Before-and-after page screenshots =
┄┄┄┄┄┄┄┄┄┄┄┄┄┄┄┄┄┄┄┄

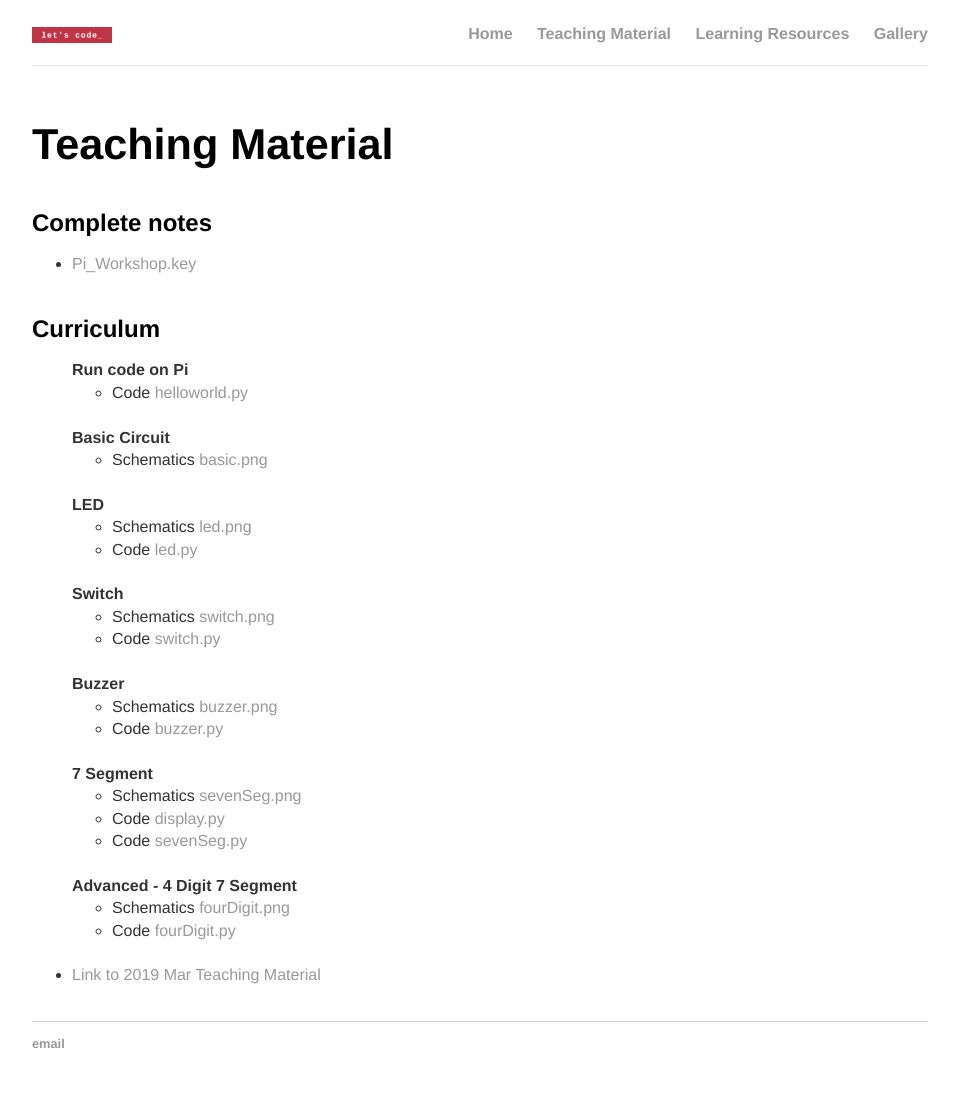
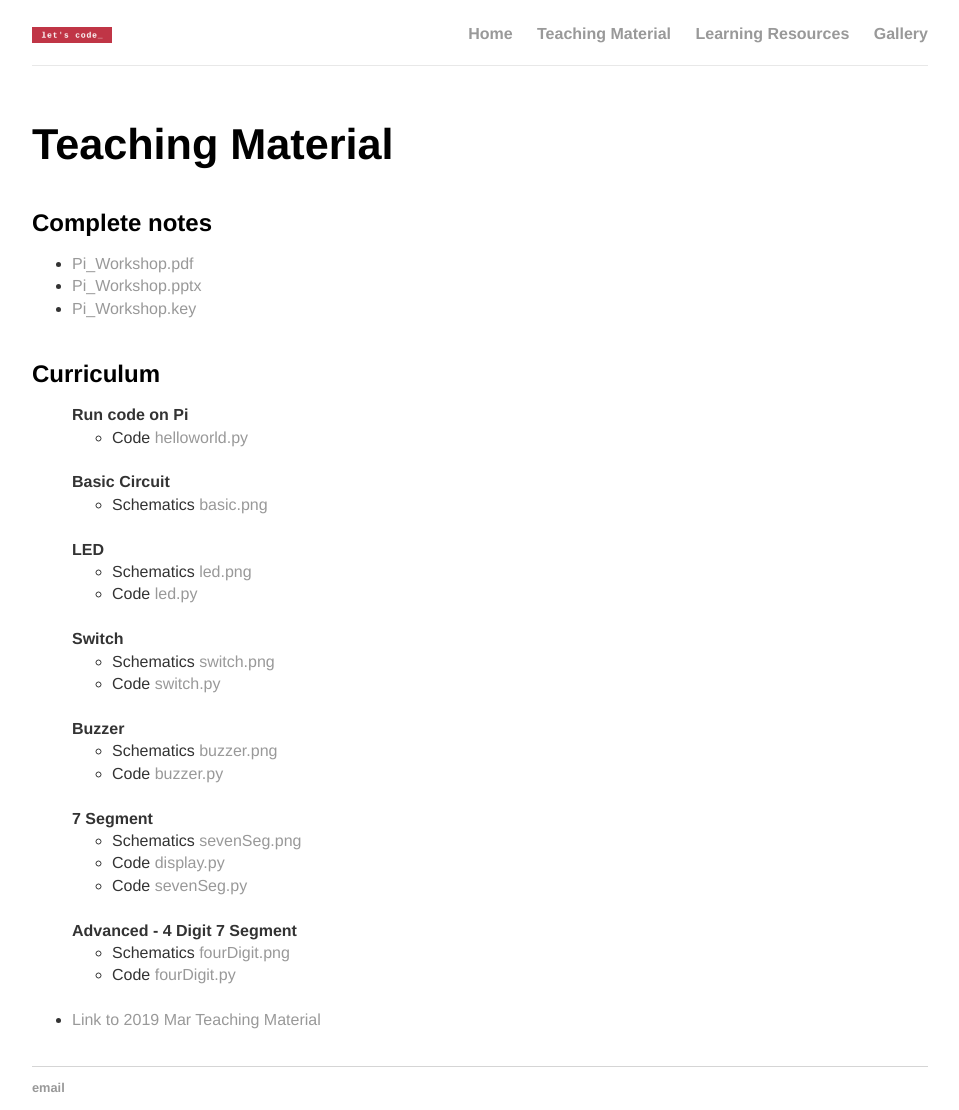
Before and after one commit to lets-code-p/lets-code-p.github.io, a Jekyll site: the page built from teaching/index.html, in a window 1280 px wide. Shown: the whole page, without its empty margins (160-1119 px from the left). Built offline with Jekyll 4.4.1, drawn with Linux system fonts in a browser that asks for light colours; before the commit the page ends 1065 px from its top, so only the background shows below that.

Commit message:
add other formats

```diff
--- a/teaching/index.html
+++ b/teaching/index.html
@@ -7,8 +7,8 @@ title: Pi Workshop - teaching material 2019 Aug
     <h2>Teaching Material</h2>
     <h5>Complete notes</h5>
     <ul>
-        <!-- <li><a href="./Notes/Pi_Workshop.pdf">Pi_Workshop.pdf</a></li> -->
-        <!-- <li><a href="./Notes/Pi_Workshop.pptx">Pi_Workshop.pptx</a></li> -->
+        <li><a href="./Notes/Pi_Workshop.pdf">Pi_Workshop.pdf</a></li>
+        <li><a href="./Notes/Pi_Workshop.pptx">Pi_Workshop.pptx</a></li>
         <li><a href="./Notes/Pi_Workshop.key">Pi_Workshop.key</a></li>
     </ul>
     <h5>Curriculum</h5>
```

┄┄┄┄┄┄┄┄┄┄┄┄┄┄┄┄┄┄┄┄

Prompt =
Write out each line above containing "pptx".

Response =
-        <!-- <li><a href="./Notes/Pi_Workshop.pptx">Pi_Workshop.pptx</a></li> -->
+        <li><a href="./Notes/Pi_Workshop.pptx">Pi_Workshop.pptx</a></li>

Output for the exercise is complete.